William Du Bois Duddell and the "Singing Arc"(1899)
Before Thomas Alva Edison invented the electric light
bulb electric street lighting was in wide use in Europe. A carbon arc
lamp provided light by creating a spark between two carbon nodes which
would then separate, creating a phase. The problem with this method
of lighting, apart from the dullness of the light and inefficient use
of electricity was a constant humming noise from the arc. The British
physicist William Duddell was appointed to solve the problem in London
in 1899 and during his experiments found that by varying the voltage
supplied to the lamps he could create controllable audible frequencies
Duddell toured the country with his invention which unfortunately never became more than a novelty. It was later recognised that if an antenna was attached to the singing arc and made to 'sing' at radio frequencies rather than audio it could be used as a continuous radio wave transmitter. The carbon arc lamp's audio capabilities was also used by Thadeus Cahill during his public demonstrations of his Telharmonium ten years later.
The Industrial Museum of the Peaceful Arts has received
from Cornell University a piece of the underground electric arc light
cable which is believed to be the oldest in the country and which was
buried on the Cornell Campus for over forty years. The cable was 500
feet in length, carried 20 amperes and conveyed current one way to two
arc lamps in the steeple of the university chapel.
A similar method of tuning appliance can be seen below.
When reducing the current supplied to a fridge (normally at 50hz from
220v.) one can trace different notes. Only ranging a few notes difference
in the modification of 100volts (less than half its power supply), the
pitch of a fridge can best be heard by means of contrast in the presence
of a second pitch. In this manner, to create a 12 tone fridge instrument
would be impossible. At a low voltage (around 70 volts) the given fridge
engine would turn itself off. This threshold varies from fridge to fridge.
Excerpt from a text by Gerry Vassilatos
The central research theme of Dr. Vladimir Gavreau was
the development of remote controlled automatons and robotic devices.
To this end he assembled a group of scientists in 1957. The group, including
Marcel Miane, Henri Saul, and Raymond Comdat, successfully developed
a great variety of robotic devices for industrial and military purposes.

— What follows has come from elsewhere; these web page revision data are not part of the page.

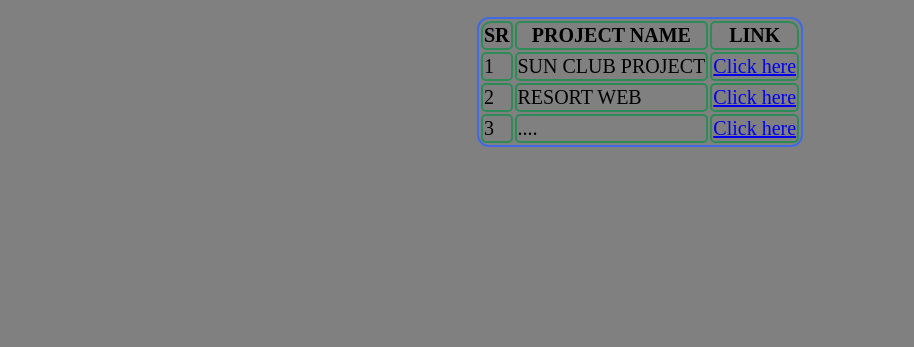
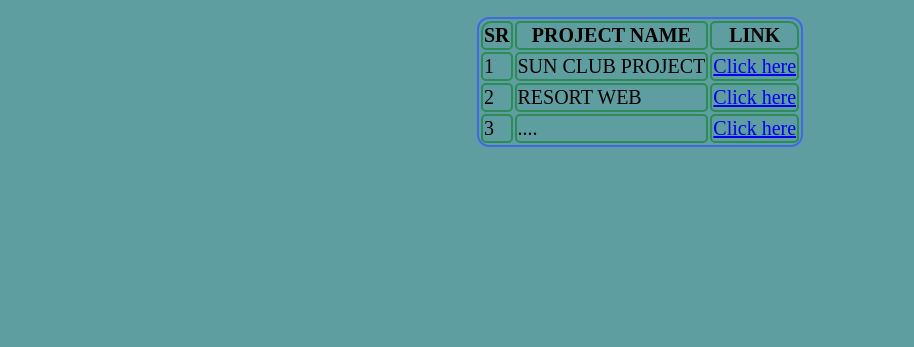
Before and after one commit to Ganeshshimpi2310/230105311097, a plain HTML site: page Index.html in a window 1280 px wide. Shown: the part 453-800 px from the top of the page, without its empty margins (0-914 px from the left). Drawn offline with Linux system fonts and the light colour scheme.

Commit message:
Update style.css

```diff
--- a/css/style.css
+++ b/css/style.css
@@ -1,5 +1,5 @@
 body{
-    background-color: grey;
+    background-color: cadetblue;
     display: flex;
     flex-direction: column;
     align-items: center;
```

In the course of developing mobile robots for use in battlefields and
industrial fields, Dr. Gavreau and his staff made a strange and astounding
observation which, not only interrupted their work, but became their
major research theme.